• harbor seal;
  • Phoca vitulina;
  • population monitoring;
  • trend analysis;
  • aerial surveys;
  • Glacier Bay;
  • tidewater glacial fjord;
  • Johns Hopkins Inlet;
  • marine reserve

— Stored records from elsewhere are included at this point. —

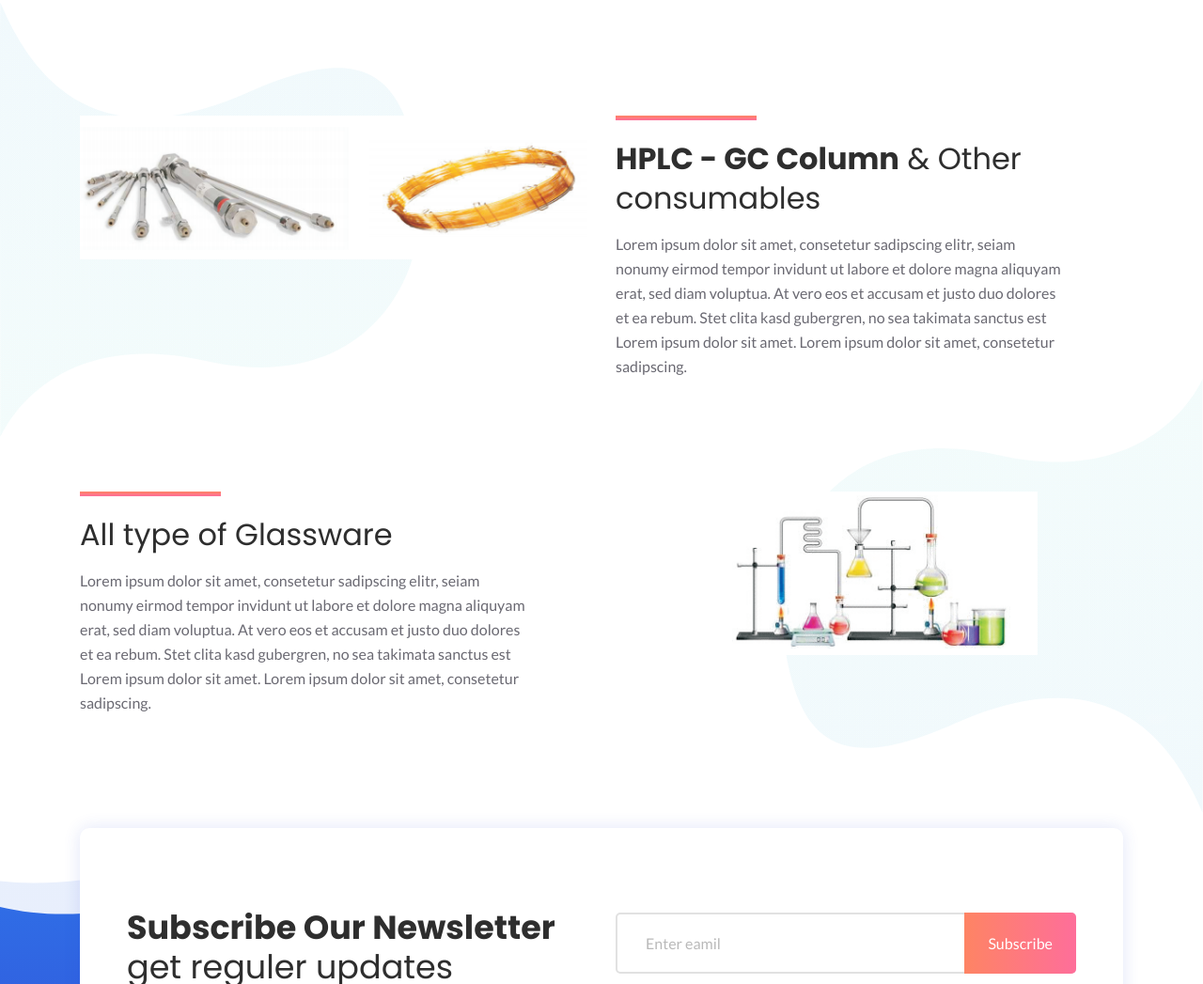
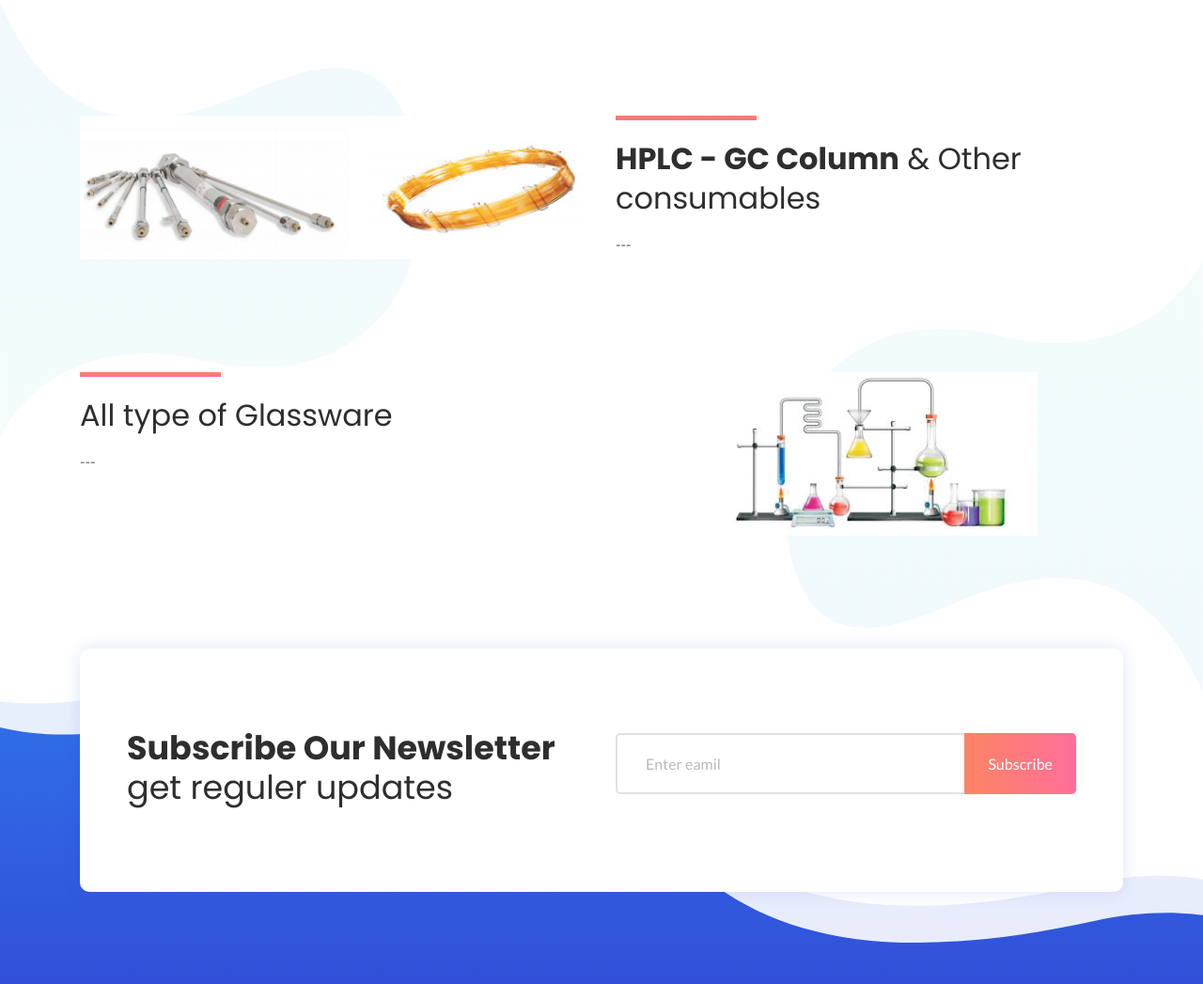
Before and after one commit to smartdiluents/web, a plain HTML site: page index.html in a window 1280 px wide. Shown: the part 2040-3087 px from the top of the page at 94% size. Drawn offline with Linux system fonts and the light colour scheme; files whose address does not match are found by name.

Commit message:
Update index.html
updates

```diff
--- a/index.html
+++ b/index.html
@@ -315,7 +315,7 @@
                             <div class="line"></div>
                             <h3 class="title">HPLC - GC Column<span> & Other consumables</span></h3>
                         </div> <!-- section title -->
-                        <p class="text" style="dispaly:none;" >Lorem ipsum dolor sit amet, consetetur sadipscing elitr, seiam nonumy eirmod tempor invidunt ut labore et dolore magna aliquyam erat, sed diam voluptua. At vero eos et accusam et justo duo dolores et ea rebum. Stet clita kasd gubergren, no sea takimata sanctus est Lorem ipsum dolor sit amet. Lorem ipsum dolor sit amet, consetetur sadipscing.</p>
+                        <p class="text" style="dispaly:none;" >---</p>
 
                     </div> <!-- about content -->
                 </div>
@@ -340,7 +340,7 @@
                             <div class="line"></div>
                             <h3 class="title"><span>All type of Glassware</span> </h3>
                         </div> <!-- section title -->
-                        <p class="text" style="dispaly:none;" >Lorem ipsum dolor sit amet, consetetur sadipscing elitr, seiam nonumy eirmod tempor invidunt ut labore et dolore magna aliquyam erat, sed diam voluptua. At vero eos et accusam et justo duo dolores et ea rebum. Stet clita kasd gubergren, no sea takimata sanctus est Lorem ipsum dolor sit amet. Lorem ipsum dolor sit amet, consetetur sadipscing.</p>
+                        <p class="text" style="dispaly:none;" >---</p>
 
                     </div> <!-- about content -->
                 </div>
```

Glacier Bay National Park had one of the largest breeding aggregations of harbor seals in Alaska, and it is functionally the only marine reserve for harbor seals in Alaska; yet, numbers of seals in the Bay are declining rapidly. Understanding why seals in Glacier Bay are declining may clarify their minimal habitat needs. We estimated population trends using models that controlled for environmental and observer-related factors. In 1992, 6,200 seals were counted on icebergs in a tidewater glacial fjord and at terrestrial sites; by 2002 only 2,550 seals were counted at these same haul-outs. Numbers of non-pups in the glacial fjord declined by 6.6%/yr (−39%/8 yr) in June and by 9.6%/yr (−63%/11 yr) in August and at all other haul-outs by 14.5%/yr (−75%/10 yr) during August. In the glacial fjord the number of pups remained steady from 1994 to 1999 and made up an increasing proportion of seals counted (5.4%/yr), and the proportion of pups peaked at 34%–36%. The rapid declines do not appear to be due to changes in seal behavior or redistribution. The declines reinforce genetic evidence that harbor seals in Glacier Bay are demographically isolated from other populations and indicate that current management stocks need to be redefined. Changes in Glacier Bay's ecosystem and population demographic data from the glacial fjord suggest that interspecific competition and predation are likely factors in the declines.